Every line in the data below that includes "file" belongs in the answer, copied as it stands.
BEGIN RECORDS TO PROCESS
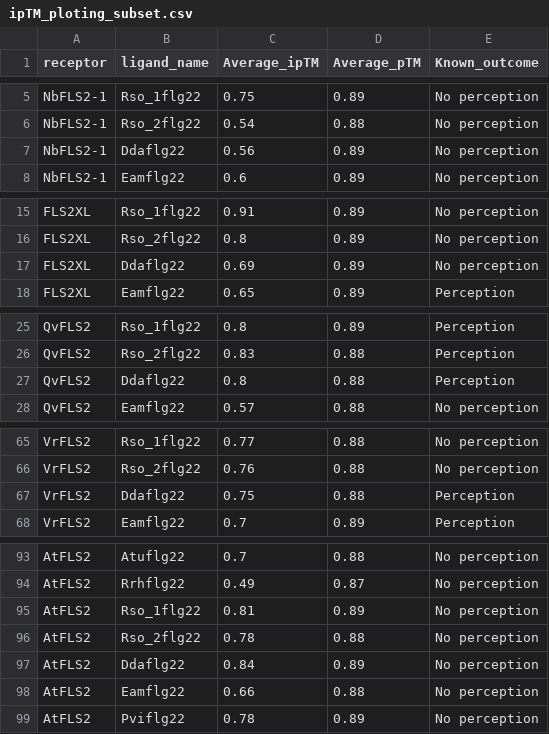
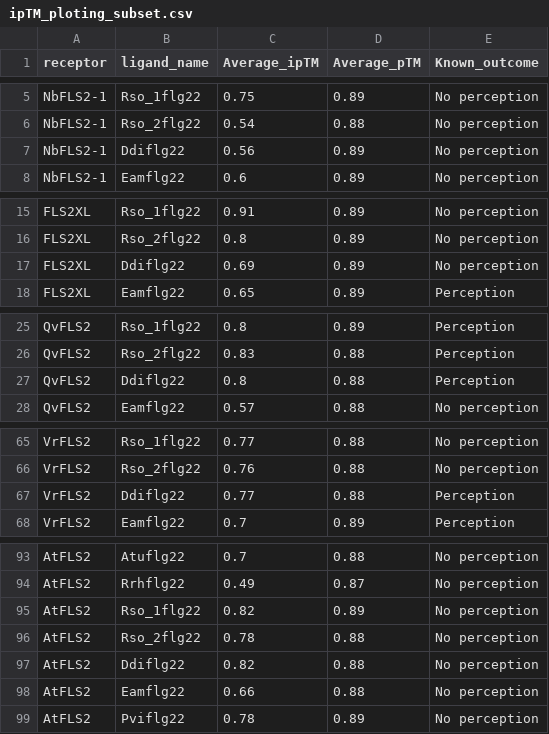
Before and after one commit to jerrytli/FLS2_engineering, a CSV file: R_ploting/input/af3/ipTM_ploting_subset.csv, drawn as a sheet; only a part is shown, gaps mark what is left out; the diff covers the shown part only.

```diff
--- a/R_ploting/input/af3/ipTM_ploting_subset.csv
+++ b/R_ploting/input/af3/ipTM_ploting_subset.csv
@@ -6,3 +6,3 @@ NbFLS2-1,Rso_1flg22,0.75,0.89,No perception
 NbFLS2-1,Rso_2flg22,0.54,0.88,No perception
-NbFLS2-1,Ddaflg22,0.56,0.89,No perception
+NbFLS2-1,Ddiflg22,0.56,0.89,No perception
 NbFLS2-1,Eamflg22,0.6,0.89,No perception
@@ -16,3 +16,3 @@ FLS2XL,Rso_1flg22,0.91,0.89,No perception
 FLS2XL,Rso_2flg22,0.8,0.89,No perception
-FLS2XL,Ddaflg22,0.69,0.89,No perception
+FLS2XL,Ddiflg22,0.69,0.89,No perception
 FLS2XL,Eamflg22,0.65,0.89,Perception
@@ -26,3 +26,3 @@ QvFLS2,Rso_1flg22,0.8,0.89,Perception
 QvFLS2,Rso_2flg22,0.83,0.88,Perception
-QvFLS2,Ddaflg22,0.8,0.88,Perception
+QvFLS2,Ddiflg22,0.8,0.88,Perception
 QvFLS2,Eamflg22,0.57,0.88,No perception
@@ -66,3 +66,3 @@ VrFLS2,Rso_1flg22,0.77,0.88,No perception
 VrFLS2,Rso_2flg22,0.76,0.88,No perception
-VrFLS2,Ddaflg22,0.75,0.88,Perception
+VrFLS2,Ddiflg22,0.77,0.88,Perception
 VrFLS2,Eamflg22,0.7,0.89,Perception
@@ -94,5 +94,5 @@ AtFLS2,Atuflg22,0.7,0.88,No perception
 AtFLS2,Rrhflg22,0.49,0.87,No perception
-AtFLS2,Rso_1flg22,0.81,0.89,No perception
+AtFLS2,Rso_1flg22,0.82,0.89,No perception
 AtFLS2,Rso_2flg22,0.78,0.88,No perception
-AtFLS2,Ddaflg22,0.84,0.89,No perception
+AtFLS2,Ddiflg22,0.82,0.88,No perception
 AtFLS2,Eamflg22,0.66,0.88,No perception
```
Also changed, not shown: 25 edited cells elsewhere in this file, R_ploting/input/af3/ipTM_ploting.csv, 7 other files.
END RECORDS TO PROCESS
*EXERCISE SOLUTION*.
Before and after one commit to jerrytli/FLS2_engineering, a CSV file: R_ploting/input/af3/ipTM_ploting_subset.csv, drawn as a sheet; only a part is shown, gaps mark what is left out; the diff covers the shown part only.
Also changed, not shown: 25 edited cells elsewhere in this file, R_ploting/input/af3/ipTM_ploting.csv, 7 other files.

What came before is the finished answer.